Web page revision data

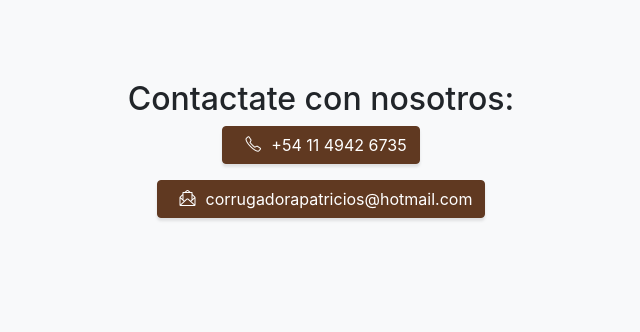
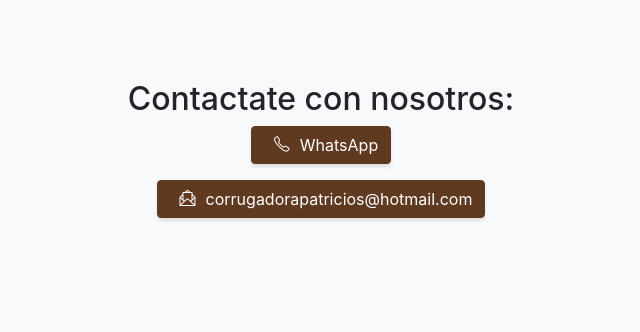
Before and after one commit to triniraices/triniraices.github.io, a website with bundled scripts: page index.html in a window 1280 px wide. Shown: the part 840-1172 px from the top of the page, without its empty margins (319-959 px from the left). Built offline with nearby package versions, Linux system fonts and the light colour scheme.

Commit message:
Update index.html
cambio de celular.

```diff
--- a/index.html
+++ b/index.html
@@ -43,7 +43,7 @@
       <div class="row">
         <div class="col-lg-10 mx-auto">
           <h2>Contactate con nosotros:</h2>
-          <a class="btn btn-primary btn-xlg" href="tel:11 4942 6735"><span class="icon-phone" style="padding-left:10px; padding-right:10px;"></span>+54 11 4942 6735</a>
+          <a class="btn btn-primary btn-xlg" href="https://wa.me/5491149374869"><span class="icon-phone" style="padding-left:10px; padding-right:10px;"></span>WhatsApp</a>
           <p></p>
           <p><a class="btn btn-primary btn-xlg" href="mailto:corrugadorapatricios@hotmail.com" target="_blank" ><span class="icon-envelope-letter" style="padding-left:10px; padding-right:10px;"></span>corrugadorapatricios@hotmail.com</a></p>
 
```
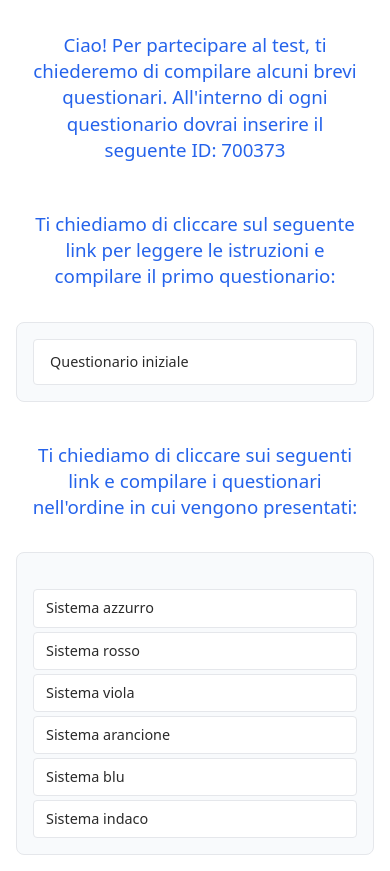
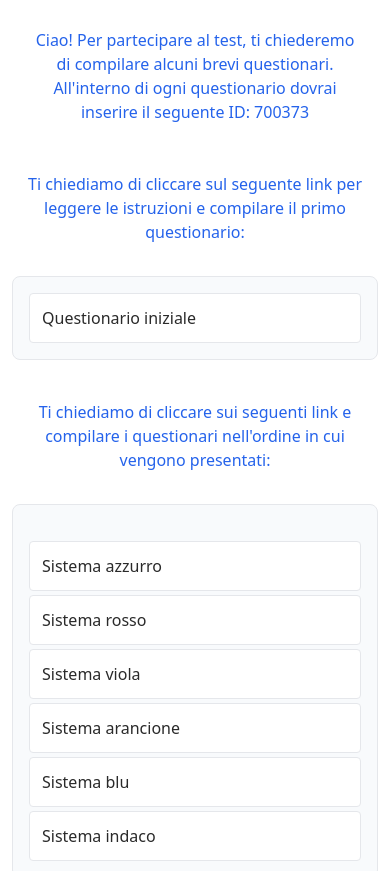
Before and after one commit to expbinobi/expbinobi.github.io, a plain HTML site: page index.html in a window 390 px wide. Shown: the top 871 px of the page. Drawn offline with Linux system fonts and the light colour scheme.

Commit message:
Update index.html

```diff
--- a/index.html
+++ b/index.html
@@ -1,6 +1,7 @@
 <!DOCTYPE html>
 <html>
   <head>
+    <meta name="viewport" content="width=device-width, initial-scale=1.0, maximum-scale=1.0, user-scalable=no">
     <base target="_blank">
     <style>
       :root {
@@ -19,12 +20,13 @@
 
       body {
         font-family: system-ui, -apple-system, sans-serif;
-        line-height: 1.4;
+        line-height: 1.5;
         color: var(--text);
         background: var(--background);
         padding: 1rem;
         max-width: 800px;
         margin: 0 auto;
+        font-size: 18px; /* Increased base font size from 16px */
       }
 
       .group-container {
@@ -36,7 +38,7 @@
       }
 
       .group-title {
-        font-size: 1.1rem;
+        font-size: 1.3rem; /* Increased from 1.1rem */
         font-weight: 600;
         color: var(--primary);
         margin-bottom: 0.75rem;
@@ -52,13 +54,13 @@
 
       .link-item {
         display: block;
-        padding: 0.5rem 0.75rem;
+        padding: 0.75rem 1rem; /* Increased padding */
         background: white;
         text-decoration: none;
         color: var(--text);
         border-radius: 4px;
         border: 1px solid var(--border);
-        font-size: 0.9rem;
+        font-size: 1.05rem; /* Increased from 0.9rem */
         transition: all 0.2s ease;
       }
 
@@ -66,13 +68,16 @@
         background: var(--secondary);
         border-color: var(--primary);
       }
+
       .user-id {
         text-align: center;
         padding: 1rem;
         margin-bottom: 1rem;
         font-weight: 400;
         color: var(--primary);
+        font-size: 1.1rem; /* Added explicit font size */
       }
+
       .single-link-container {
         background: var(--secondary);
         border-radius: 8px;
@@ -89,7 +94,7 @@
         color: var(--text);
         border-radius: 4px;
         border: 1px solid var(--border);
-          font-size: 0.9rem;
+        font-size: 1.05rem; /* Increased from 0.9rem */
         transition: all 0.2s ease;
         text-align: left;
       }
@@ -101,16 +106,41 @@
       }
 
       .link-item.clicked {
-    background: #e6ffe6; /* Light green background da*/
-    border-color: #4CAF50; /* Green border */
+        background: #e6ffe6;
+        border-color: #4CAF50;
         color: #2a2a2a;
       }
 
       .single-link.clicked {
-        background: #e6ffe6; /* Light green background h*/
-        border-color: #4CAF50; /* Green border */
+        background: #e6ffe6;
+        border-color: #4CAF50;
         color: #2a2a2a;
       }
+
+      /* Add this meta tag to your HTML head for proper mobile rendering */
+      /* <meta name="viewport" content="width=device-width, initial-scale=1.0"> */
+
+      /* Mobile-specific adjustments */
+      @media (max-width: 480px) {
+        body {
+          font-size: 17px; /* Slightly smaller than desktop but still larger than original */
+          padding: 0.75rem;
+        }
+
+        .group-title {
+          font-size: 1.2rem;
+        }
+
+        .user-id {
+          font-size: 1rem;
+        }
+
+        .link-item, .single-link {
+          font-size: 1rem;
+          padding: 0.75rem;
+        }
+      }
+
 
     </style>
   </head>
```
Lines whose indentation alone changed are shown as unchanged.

> _Task prompt_
The number of lines in the data that hold "item" must be the entire answer.

> _Solution for this exercise_
3